§ **DESCRIPTION OF THE TASK**:
Without omitting anything, copy the data exactly.

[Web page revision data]
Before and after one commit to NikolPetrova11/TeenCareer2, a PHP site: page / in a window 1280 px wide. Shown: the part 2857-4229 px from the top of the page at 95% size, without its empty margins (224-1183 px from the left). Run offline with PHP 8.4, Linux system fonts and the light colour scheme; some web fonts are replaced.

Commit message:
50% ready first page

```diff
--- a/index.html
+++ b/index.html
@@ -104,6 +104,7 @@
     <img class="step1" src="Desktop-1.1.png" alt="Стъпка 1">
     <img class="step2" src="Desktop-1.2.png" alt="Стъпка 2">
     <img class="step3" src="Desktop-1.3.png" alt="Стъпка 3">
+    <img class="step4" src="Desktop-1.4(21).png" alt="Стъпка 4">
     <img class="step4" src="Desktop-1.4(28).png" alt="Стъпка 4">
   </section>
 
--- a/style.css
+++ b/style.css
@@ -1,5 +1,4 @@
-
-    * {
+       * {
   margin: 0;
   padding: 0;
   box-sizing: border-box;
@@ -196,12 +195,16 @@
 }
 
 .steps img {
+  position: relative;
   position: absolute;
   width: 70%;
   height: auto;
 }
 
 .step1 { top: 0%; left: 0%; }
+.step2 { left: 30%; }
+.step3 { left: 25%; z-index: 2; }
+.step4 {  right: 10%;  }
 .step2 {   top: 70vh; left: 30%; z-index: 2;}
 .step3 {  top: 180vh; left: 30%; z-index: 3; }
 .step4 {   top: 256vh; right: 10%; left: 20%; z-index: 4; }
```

§ **EXERCISE OUTPUT**:
Before and after one commit to NikolPetrova11/TeenCareer2, a PHP site: page / in a window 1280 px wide. Shown: the part 2857-4229 px from the top of the page at 95% size, without its empty margins (224-1183 px from the left). Run offline with PHP 8.4, Linux system fonts and the light colour scheme; some web fonts are replaced.

Commit message:
50% ready first page

```diff
--- a/index.html
+++ b/index.html
@@ -104,6 +104,7 @@
     <img class="step1" src="Desktop-1.1.png" alt="Стъпка 1">
     <img class="step2" src="Desktop-1.2.png" alt="Стъпка 2">
     <img class="step3" src="Desktop-1.3.png" alt="Стъпка 3">
+    <img class="step4" src="Desktop-1.4(21).png" alt="Стъпка 4">
     <img class="step4" src="Desktop-1.4(28).png" alt="Стъпка 4">
   </section>
 
--- a/style.css
+++ b/style.css
@@ -1,5 +1,4 @@
-
-    * {
+       * {
   margin: 0;
   padding: 0;
   box-sizing: border-box;
@@ -196,12 +195,16 @@
 }
 
 .steps img {
+  position: relative;
   position: absolute;
   width: 70%;
   height: auto;
 }
 
 .step1 { top: 0%; left: 0%; }
+.step2 { left: 30%; }
+.step3 { left: 25%; z-index: 2; }
+.step4 {  right: 10%;  }
 .step2 {   top: 70vh; left: 30%; z-index: 2;}
 .step3 {  top: 180vh; left: 30%; z-index: 3; }
 .step4 {   top: 256vh; right: 10%; left: 20%; z-index: 4; }
```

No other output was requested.